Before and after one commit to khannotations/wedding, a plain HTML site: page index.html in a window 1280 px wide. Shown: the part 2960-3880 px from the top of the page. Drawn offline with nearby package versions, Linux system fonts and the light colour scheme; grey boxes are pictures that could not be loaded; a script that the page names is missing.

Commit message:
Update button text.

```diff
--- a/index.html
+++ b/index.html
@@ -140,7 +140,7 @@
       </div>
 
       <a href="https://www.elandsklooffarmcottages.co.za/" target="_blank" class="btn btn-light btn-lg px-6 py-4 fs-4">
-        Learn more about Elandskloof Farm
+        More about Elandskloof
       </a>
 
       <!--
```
◆ ◆ ◆ ◆ ◆ ◆ ◆
▶ [WORK REQUIRED]:
Each line above must be printed exactly as it appears.

▶ [OUTPUT BELOW]:
Before and after one commit to khannotations/wedding, a plain HTML site: page index.html in a window 1280 px wide. Shown: the part 2960-3880 px from the top of the page. Drawn offline with nearby package versions, Linux system fonts and the light colour scheme; grey boxes are pictures that could not be loaded; a script that the page names is missing.

Commit message:
Update button text.

```diff
--- a/index.html
+++ b/index.html
@@ -140,7 +140,7 @@
       </div>
 
       <a href="https://www.elandsklooffarmcottages.co.za/" target="_blank" class="btn btn-light btn-lg px-6 py-4 fs-4">
-        Learn more about Elandskloof Farm
+        More about Elandskloof
       </a>
 
       <!--
```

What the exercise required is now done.